= Beginning of Section =

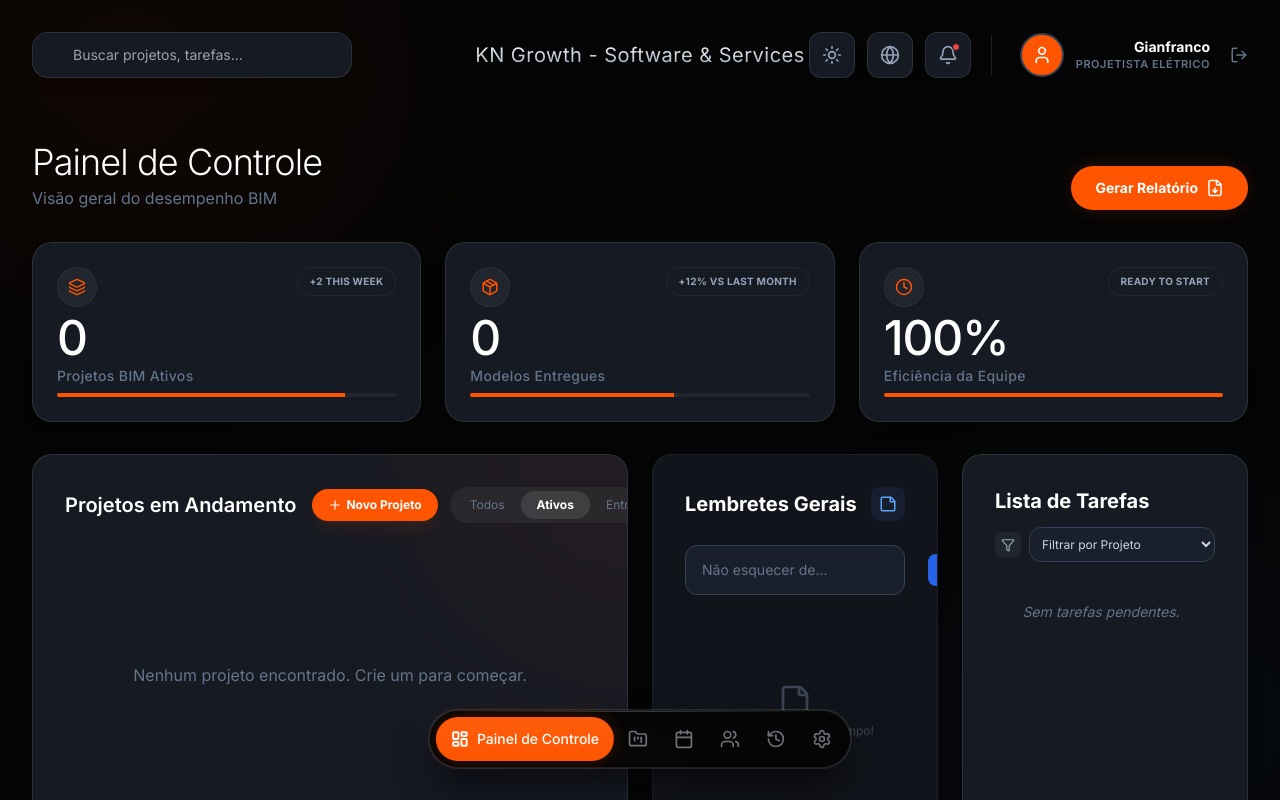
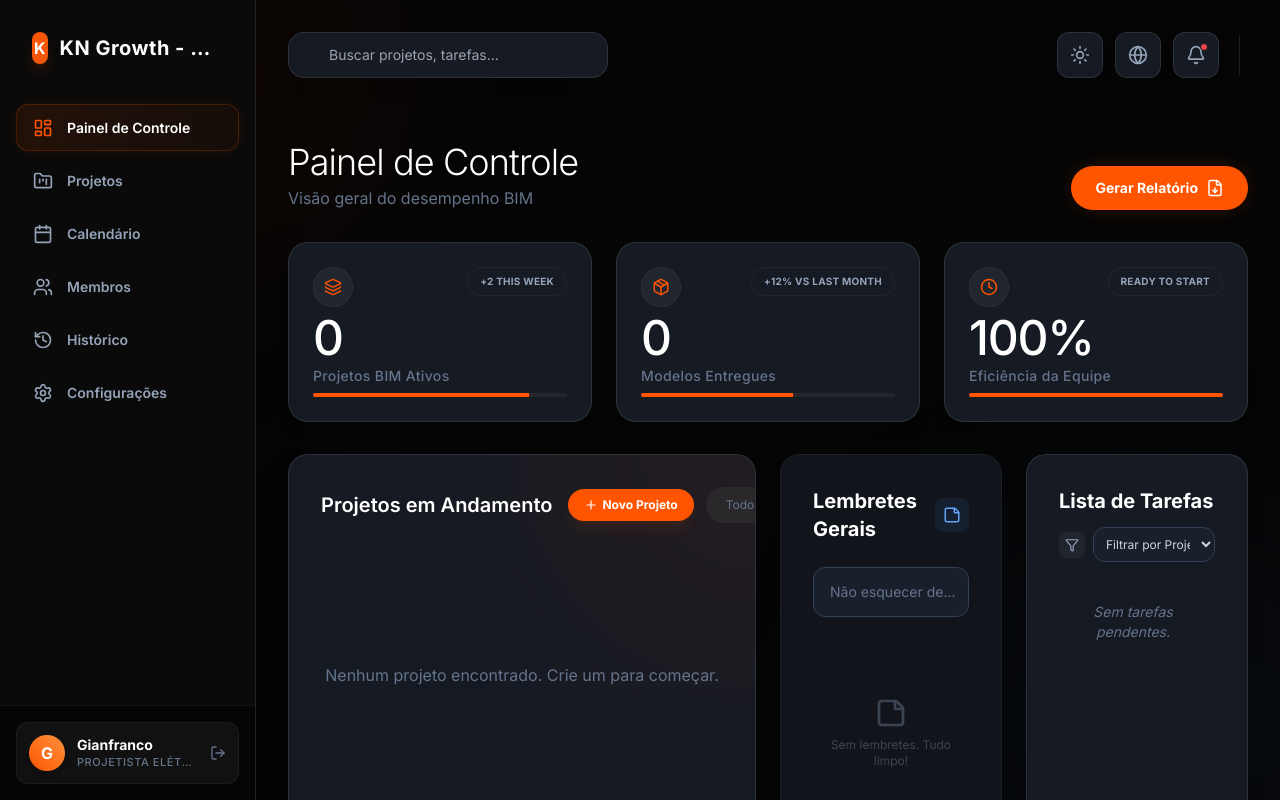
Before and after one commit to knestudioarqing-hub/Reflex-CRM, a React (Vite) app: page / in a window 1280 px wide. Built offline with nearby package versions, Linux system fonts and the light colour scheme.

Commit message:
feat(ui): optimize desktop web layout, integrate sidebar and restructure responsive grid

```diff
--- a/App.tsx
+++ b/App.tsx
@@ -1,5 +1,6 @@
 import React, { useState, useEffect } from 'react';
 import { Dock } from './components/Dock';
+import { Sidebar } from './components/Sidebar';
 import { Dashboard } from './components/Dashboard';
 import { Projects } from './components/Projects';
 import { Members } from './components/Members';
@@ -111,7 +112,12 @@ const App: React.FC = () => {
         <div className={`absolute bottom-[-10%] right-[-10%] w-[40%] h-[40%] rounded-full blur-[120px] transition-colors duration-700 ${isDark ? 'bg-blue-500/5' : 'bg-blue-500/10'}`} />
       </div>
 
-      <main className="w-full relative z-10 flex flex-col h-full overflow-hidden">
+      {/* Desktop Sidebar (Web Optimization) */}
+      <div className="hidden lg:block w-64 flex-shrink-0 z-20 relative shadow-2xl">
+        <Sidebar currentView={currentView} setCurrentView={setCurrentView} lang={lang} branding={branding} theme={theme} />
+      </div>
+
+      <main className="flex-1 min-w-0 relative z-10 flex flex-col h-full overflow-hidden">
         {/* Header - Transparent Background with Floating Elements */}
         <header className="flex justify-between items-center px-4 py-4 md:px-8 md:py-8 z-30 relative transition-all duration-300 flex-shrink-0">
 
@@ -136,13 +142,6 @@ const App: React.FC = () => {
                   }`}
               />
             </div>
-          </div>
-
-          {/* Center: Brand Name (Large Screens Only - Absolute Position) */}
-          <div className="hidden lg:block absolute left-1/2 top-1/2 -translate-x-1/2 -translate-y-1/2 z-10">
-            <h1 className={`text-xl font-normal tracking-wide bg-clip-text text-transparent drop-shadow-sm select-none ${isDark ? 'bg-gradient-to-b from-white to-slate-400' : 'bg-gradient-to-b from-slate-900 to-slate-600'}`}>
-              {branding.companyName}
-            </h1>
           </div>
 
           {/* Right: Controls & Profile */}
@@ -171,7 +170,7 @@ const App: React.FC = () => {
 
             <div className={`h-10 w-[1px] mx-1 md:mx-2 hidden sm:block ${isDark ? 'bg-white/10' : 'bg-slate-200'}`}></div>
 
-            <div className="flex items-center gap-3 pl-1 md:pl-2 cursor-pointer group">
+            <div className="flex items-center gap-3 pl-1 md:pl-2 cursor-pointer group lg:hidden">
               <div className={`w-10 h-10 md:w-11 md:h-11 rounded-full flex items-center justify-center border-2 transition-colors shadow-lg bg-[#FF5500] text-white ${isDark ? 'border-slate-700 group-hover:border-[#FF5500]' : 'border-slate-200 group-hover:border-[#FF5500]'}`}>
                 <User size={20} />
               </div>
@@ -185,8 +184,8 @@ const App: React.FC = () => {
         </header>
 
         {/* Content Area - Scrollable */}
-        <div className="flex-1 overflow-y-auto p-4 md:p-8 pb-32 custom-scrollbar">
-          <div className="w-full">
+        <div className="flex-1 overflow-y-auto p-4 md:p-8 pb-32 lg:pb-8 custom-scrollbar">
+          <div className="w-full max-w-screen-2xl mx-auto">
             {currentView === 'dashboard' && <Dashboard projects={projects} setProjects={setProjects} members={members} lang={lang} theme={theme} />}
             {currentView === 'projects' && (
               <Projects projects={projects} setProjects={setProjects} members={members} lang={lang} theme={theme} />
@@ -215,13 +214,15 @@ const App: React.FC = () => {
           </div>
         </div>
 
-        {/* Floating Dock */}
+        {/* Floating Dock - Mobile/Tablet Only */}
+        <div className="lg:hidden">
           <Dock
             currentView={currentView}
             setCurrentView={setCurrentView}
             lang={lang}
             theme={theme}
           />
+        </div>
       </main>
     </div>
   );
--- a/components/Projects.tsx
+++ b/components/Projects.tsx
@@ -463,7 +463,7 @@ export const Projects: React.FC<ProjectsProps> = ({ projects, setProjects, membe
 
   // --- LIST VIEW ---
   return (
-    <div className="space-y-8 animate-fade-in pb-20 max-w-8xl mx-auto">
+    <div className="space-y-8 animate-fade-in pb-20 w-full mx-auto">
       <div className="flex flex-col md:flex-row justify-between items-end gap-4">
         <div>
           <h1 className={`text-4xl font-light mb-2 tracking-tight ${isDark ? 'text-white' : 'text-slate-900'}`}>{t.projects}</h1>
--- a/components/Sidebar.tsx
+++ b/components/Sidebar.tsx
@@ -1,78 +1,87 @@
 import React from 'react';
-import { LayoutDashboard, FolderKanban, History, Settings, LogOut, Users } from 'lucide-react';
+import { LayoutDashboard, FolderKanban, History, Settings, LogOut, Users, Calendar } from 'lucide-react';
 import { translations } from '../translations';
-import { Language, Branding } from '../types';
+import { Language, Branding, Theme } from '../types';
 
 interface SidebarProps {
   currentView: string;
   setCurrentView: (view: string) => void;
   lang: Language;
   branding: Branding;
+  theme: Theme;
 }
 
-export const Sidebar: React.FC<SidebarProps> = ({ currentView, setCurrentView, lang, branding }) => {
+export const Sidebar: React.FC<SidebarProps> = ({ currentView, setCurrentView, lang, branding, theme }) => {
   const t = translations[lang];
+  const isDark = theme === 'dark';
 
   const menuItems = [
     { id: 'dashboard', icon: LayoutDashboard, label: t.dashboard },
     { id: 'projects', icon: FolderKanban, label: t.projects },
+    { id: 'calendar', icon: Calendar, label: t.calendar },
     { id: 'members', icon: Users, label: t.members },
     { id: 'analytics', icon: History, label: t.analytics },
     { id: 'settings', icon: Settings, label: t.settings },
   ];
 
   return (
-    <aside className="fixed left-0 top-0 h-full w-64 bg-[#050505] border-r border-white/10 flex flex-col z-20 transition-transform duration-300 ease-in-out">
+    <aside className={`fixed left-0 top-0 h-full w-64 flex flex-col z-20 transition-all duration-300 ease-in-out border-r ${isDark ? 'bg-[#0A0A0A] border-white/10' : 'bg-white border-slate-200 shadow-[4px_0_24px_rgba(0,0,0,0.02)]'}`}>
+
       {/* Branding Header */}
-      <div className="p-8 flex items-center gap-3">
+      <div className="p-8 pb-4 flex items-center gap-3">
         {branding.logoUrl ? (
           <img src={branding.logoUrl} alt="Logo" className="w-8 h-8 object-contain" />
         ) : (
-          <div className="w-8 h-8 rounded-lg bg-gradient-to-br from-orange-400 to-orange-600 flex items-center justify-center font-bold text-white">
+          <div className="w-8 h-8 rounded-lg bg-gradient-to-br from-[#FF5500] to-orange-600 flex items-center justify-center font-bold text-white shadow-lg shadow-[#FF5500]/20">
             {branding.companyName.substring(0, 1)}
           </div>
         )}
-        <h1 className="text-xl font-bold text-white tracking-wide">{branding.companyName}</h1>
+        <h1 className={`text-xl font-bold tracking-wide truncate ${isDark ? 'text-white' : 'text-slate-900'}`}>{branding.companyName}</h1>
       </div>
 
-      {/* Navigation */}
-      <nav className="flex-1 px-4 py-4 space-y-2">
-        {menuItems.map((item) => (
+      {/* Primary Navigation */}
+      <nav className="flex-1 px-4 py-6 space-y-1.5 overflow-y-auto custom-scrollbar">
+        {menuItems.map((item) => {
+          const isActive = currentView === item.id;
+          return (
             <button
               key={item.id}
               onClick={() => setCurrentView(item.id)}
-            className={`w-full flex items-center gap-4 px-4 py-3 rounded-xl transition-all duration-200 group ${
-              currentView === item.id
-                ? 'bg-gradient-to-r from-orange-500/20 to-orange-600/10 text-white border border-orange-500/20 shadow-[0_0_15px_-3px_rgba(255,85,0,0.2)]'
-                : 'text-slate-400 hover:text-white hover:bg-white/5'
+              className={`w-full flex items-center gap-3.5 px-4 py-3 rounded-xl transition-all duration-200 group ${
+                isActive
+                  ? isDark
+                    ? 'bg-gradient-to-r from-[#FF5500]/10 to-[#FF5500]/5 text-white border border-[#FF5500]/20 shadow-[0_0_15px_-3px_rgba(255,85,0,0.15)]'
+                    : 'bg-[#FF5500]/10 text-slate-900 border border-[#FF5500]/20 shadow-sm'
+                  : isDark
+                    ? 'text-slate-400 hover:text-white hover:bg-white/5 border border-transparent'
+                    : 'text-slate-500 hover:text-slate-900 hover:bg-slate-50 border border-transparent'
               }`}
             >
               <item.icon
                 size={20}
-              className={`${
-                currentView === item.id
-                  ? 'text-orange-400'
-                  : 'text-slate-500 group-hover:text-slate-300'
+                className={`transition-colors duration-200 ${
+                  isActive
+                    ? 'text-[#FF5500]'
+                    : 'text-slate-400 group-hover:text-[#FF5500]'
                 }`}
               />
-            <span className="font-medium">{item.label}</span>
+              <span className={`font-semibold text-[14px] ${isActive ? (isDark ? 'text-white' : 'text-[#FF5500]') : ''}`}>{item.label}</span>
             </button>
-        ))}
+          );
+        })}
       </nav>
 
-      {/* User Profile / Logout */}
-      <div className="p-4 border-t border-white/5">
-        <div className="flex items-center gap-3 px-4 py-3 rounded-xl bg-white/5 border border-white/5">
-          <img
-            src="https://picsum.photos/100/100"
-            alt="User"
-            className="w-8 h-8 rounded-full border border-white/20"
-          />
+      {/* User Profile / Logout Segment */}
+      <div className={`p-4 border-t mt-auto ${isDark ? 'border-white/5 bg-[#050505]' : 'border-slate-100 bg-slate-50/50'}`}>
+        <div className={`flex items-center gap-3 px-3 py-3 rounded-xl border transition-colors cursor-pointer group ${isDark ? 'bg-white/5 border-white/5 hover:border-white/10' : 'bg-white border-slate-200 hover:border-[#FF5500]/30 shadow-sm'}`}>
+          <div className="w-9 h-9 rounded-full bg-gradient-to-tr from-[#FF5500] to-orange-400 flex items-center justify-center text-white font-bold shadow-md">
+            G
+          </div>
           <div className="flex-1 overflow-hidden">
-            <p className="text-sm font-medium text-white truncate">Gianfranco</p>
-            <p className="text-xs text-slate-500 truncate">Projetista Elétrico</p>
+            <p className={`text-sm font-bold truncate leading-tight ${isDark ? 'text-white' : 'text-slate-900 group-hover:text-[#FF5500] transition-colors'}`}>Gianfranco</p>
+            <p className="text-[11px] font-medium text-slate-500 truncate uppercase tracking-wider">{t.electricalDesigner}</p>
           </div>
-          <LogOut size={16} className="text-slate-500 cursor-pointer hover:text-white" />
+          <LogOut size={16} className={`transition-colors ${isDark ? 'text-slate-500 group-hover:text-red-400' : 'text-slate-400 group-hover:text-red-500'}`} />
         </div>
       </div>
     </aside>
```
Lines whose indentation alone changed are shown as unchanged.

= End of Section =

▶ What to do:
What lines in the listing above hold the string "Dock"? List them.

▶ Response to the exercise:
 import { Dock } from './components/Dock';
-        {/* Floating Dock */}
+        {/* Floating Dock - Mobile/Tablet Only */}
           <Dock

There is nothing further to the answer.